mouse eyes had rod and cone ERG amplitudes that were on average only approximately one-third of WT mouse values at the end point of the study (5 months). It should be noted, however, that subretinal injections in mice can acutely reduce ERG amplitude by as much as 50% (our unpublished observation). Therefore damage associated with subretinal injection could, in part, contribute to the incomplete rescue in the treated eyes. On the other hand, the data show that retinal function continued to decline over time in the treated eyes, as if the treatment did not fully reconstitute RPGRIP1 function in the recipient retinas. We could think of two main reasons to account for this. First, the expression level of transgenic human RPGRIP1 is substantially lower than that of endogenous RPGRIP1 in mice. Second, there is substantial divergence between human and mouse RGPRIP1 sequences, with some regions of the protein bearing no homology between the two species. This is in sharp contrast to the typically high degree of conservation between the two species for many other photoreceptor-specific proteins (e.g., those involved in the phototransduction cascade). Either of these reasons could have accounted for the incomplete rescue observed in this study. Yet another possibility is the existence of RPGRIP1 variants (Castagnet et al.
; Lu and Ferreira, 2005

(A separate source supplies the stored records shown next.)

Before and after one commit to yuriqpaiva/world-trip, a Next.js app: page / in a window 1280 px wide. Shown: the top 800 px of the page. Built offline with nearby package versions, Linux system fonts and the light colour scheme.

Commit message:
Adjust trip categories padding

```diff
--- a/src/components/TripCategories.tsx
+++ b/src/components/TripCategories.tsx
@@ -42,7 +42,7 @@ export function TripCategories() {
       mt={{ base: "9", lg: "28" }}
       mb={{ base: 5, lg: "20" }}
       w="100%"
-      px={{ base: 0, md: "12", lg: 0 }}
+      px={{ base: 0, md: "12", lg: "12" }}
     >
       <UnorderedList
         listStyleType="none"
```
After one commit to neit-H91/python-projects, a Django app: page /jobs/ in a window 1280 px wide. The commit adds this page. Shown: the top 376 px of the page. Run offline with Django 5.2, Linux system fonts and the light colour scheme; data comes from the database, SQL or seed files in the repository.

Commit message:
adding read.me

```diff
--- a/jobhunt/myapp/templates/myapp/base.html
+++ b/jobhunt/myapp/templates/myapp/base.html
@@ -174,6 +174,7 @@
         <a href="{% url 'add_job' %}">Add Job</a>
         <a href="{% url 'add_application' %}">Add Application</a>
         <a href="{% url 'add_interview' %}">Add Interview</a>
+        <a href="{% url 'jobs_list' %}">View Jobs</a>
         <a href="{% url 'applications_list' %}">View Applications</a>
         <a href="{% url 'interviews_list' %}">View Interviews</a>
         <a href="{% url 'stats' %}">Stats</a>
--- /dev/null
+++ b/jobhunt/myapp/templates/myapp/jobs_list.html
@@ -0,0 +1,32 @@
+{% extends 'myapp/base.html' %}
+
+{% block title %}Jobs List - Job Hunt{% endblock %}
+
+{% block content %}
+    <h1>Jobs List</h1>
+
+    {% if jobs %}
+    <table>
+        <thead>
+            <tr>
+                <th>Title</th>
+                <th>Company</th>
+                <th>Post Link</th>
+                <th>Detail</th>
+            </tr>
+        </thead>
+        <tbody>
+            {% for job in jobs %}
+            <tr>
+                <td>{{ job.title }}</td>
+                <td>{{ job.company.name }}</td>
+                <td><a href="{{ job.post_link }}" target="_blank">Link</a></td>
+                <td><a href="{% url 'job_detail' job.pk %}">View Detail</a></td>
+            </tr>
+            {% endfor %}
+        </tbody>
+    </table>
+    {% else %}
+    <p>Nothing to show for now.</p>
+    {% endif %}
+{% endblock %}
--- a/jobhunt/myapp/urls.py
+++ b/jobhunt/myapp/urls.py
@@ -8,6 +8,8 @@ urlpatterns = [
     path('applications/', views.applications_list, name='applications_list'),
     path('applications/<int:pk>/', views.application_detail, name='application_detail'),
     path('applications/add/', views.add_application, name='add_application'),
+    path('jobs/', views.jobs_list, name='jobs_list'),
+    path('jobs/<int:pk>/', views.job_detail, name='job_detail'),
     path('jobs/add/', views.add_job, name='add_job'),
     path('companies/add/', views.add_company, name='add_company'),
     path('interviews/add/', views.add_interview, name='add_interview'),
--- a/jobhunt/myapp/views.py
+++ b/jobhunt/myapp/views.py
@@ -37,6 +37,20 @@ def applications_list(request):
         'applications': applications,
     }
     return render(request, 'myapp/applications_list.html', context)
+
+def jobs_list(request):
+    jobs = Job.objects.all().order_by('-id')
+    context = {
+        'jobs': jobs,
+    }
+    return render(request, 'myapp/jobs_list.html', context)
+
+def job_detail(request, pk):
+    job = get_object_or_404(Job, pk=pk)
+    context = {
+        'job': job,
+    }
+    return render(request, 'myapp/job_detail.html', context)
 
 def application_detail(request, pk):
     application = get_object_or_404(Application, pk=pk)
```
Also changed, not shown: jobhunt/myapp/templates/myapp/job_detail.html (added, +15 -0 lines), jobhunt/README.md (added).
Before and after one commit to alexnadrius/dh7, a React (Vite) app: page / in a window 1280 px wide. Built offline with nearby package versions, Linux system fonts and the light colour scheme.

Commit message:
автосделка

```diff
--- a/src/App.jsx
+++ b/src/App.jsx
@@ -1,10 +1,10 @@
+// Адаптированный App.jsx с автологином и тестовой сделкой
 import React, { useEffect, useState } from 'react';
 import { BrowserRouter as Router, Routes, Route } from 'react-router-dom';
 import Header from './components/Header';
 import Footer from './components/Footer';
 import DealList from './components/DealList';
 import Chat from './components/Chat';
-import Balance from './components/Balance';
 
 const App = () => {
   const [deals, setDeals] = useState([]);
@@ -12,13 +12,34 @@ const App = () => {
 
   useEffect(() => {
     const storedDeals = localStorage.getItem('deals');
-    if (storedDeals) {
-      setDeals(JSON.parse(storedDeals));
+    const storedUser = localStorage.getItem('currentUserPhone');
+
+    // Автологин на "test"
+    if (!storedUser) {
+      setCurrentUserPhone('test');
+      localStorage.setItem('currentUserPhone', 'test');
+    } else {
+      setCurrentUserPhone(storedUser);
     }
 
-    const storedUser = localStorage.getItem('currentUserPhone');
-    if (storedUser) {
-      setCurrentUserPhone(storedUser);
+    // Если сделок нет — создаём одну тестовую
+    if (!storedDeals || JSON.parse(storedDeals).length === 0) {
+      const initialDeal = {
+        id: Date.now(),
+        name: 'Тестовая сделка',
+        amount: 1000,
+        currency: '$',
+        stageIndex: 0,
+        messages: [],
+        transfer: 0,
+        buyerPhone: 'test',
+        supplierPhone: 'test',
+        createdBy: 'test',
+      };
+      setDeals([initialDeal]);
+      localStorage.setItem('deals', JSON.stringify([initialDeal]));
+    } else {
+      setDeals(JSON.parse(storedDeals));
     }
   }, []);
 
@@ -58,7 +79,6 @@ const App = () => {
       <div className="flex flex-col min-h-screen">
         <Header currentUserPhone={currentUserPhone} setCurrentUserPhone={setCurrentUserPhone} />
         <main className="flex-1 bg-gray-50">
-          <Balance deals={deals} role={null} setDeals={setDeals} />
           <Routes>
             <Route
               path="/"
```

; Won et al.
). It remains unclear if and to what extent these variants are functionally significant in photoreceptors. The reported variants represent variant portions of the N-terminal RPGRIP1 and do not contain the RPGR-interacting domain located at the C terminus. Therefore, they are not expected to participate in the core function of RPGRIP1, that is, to anchor RPGR in the connecting cilia. Further studies may be necessary to examine the individual roles of the variants in photoreceptor maintenance and function. Given the available data, it is reasonable to predict that the human RPGRIP1
replacement gene may produce a more favorable outcome in the human photoreceptor environment than in the murine photoreceptor environment.
The results from this study could pave the way for a future clinical trial targeting LCA caused by RPGRIP1 functional deficiency. The rapid disease progression in LCA presents a significant challenge to gene therapy because retention of sufficient photoreceptors in the retina is a prerequisite for a satisfactory therapeutic outcome. In this regard, it is encouraging that LCA associated with RPGRIP1
gene mutations has been reported by some to present with a more stable and somewhat nonprogressive disease course after the initial rapid decline in visual function (Hanein et al.
). Photoreceptors in the central retina appear to persist for long periods of time after visual function becomes unmeasurable (Jacobson et al.
). In our own clinic, we have also found by optical coherence tomography that patients with LCA due to RPGRIP1
mutations can retain a substantial number of photoreceptors even when visual function has largely been lost as measured by visual field and ERGs (our unpublished observations). These clinical observations highlight the potential for treatment in patients who carry RPGRIP1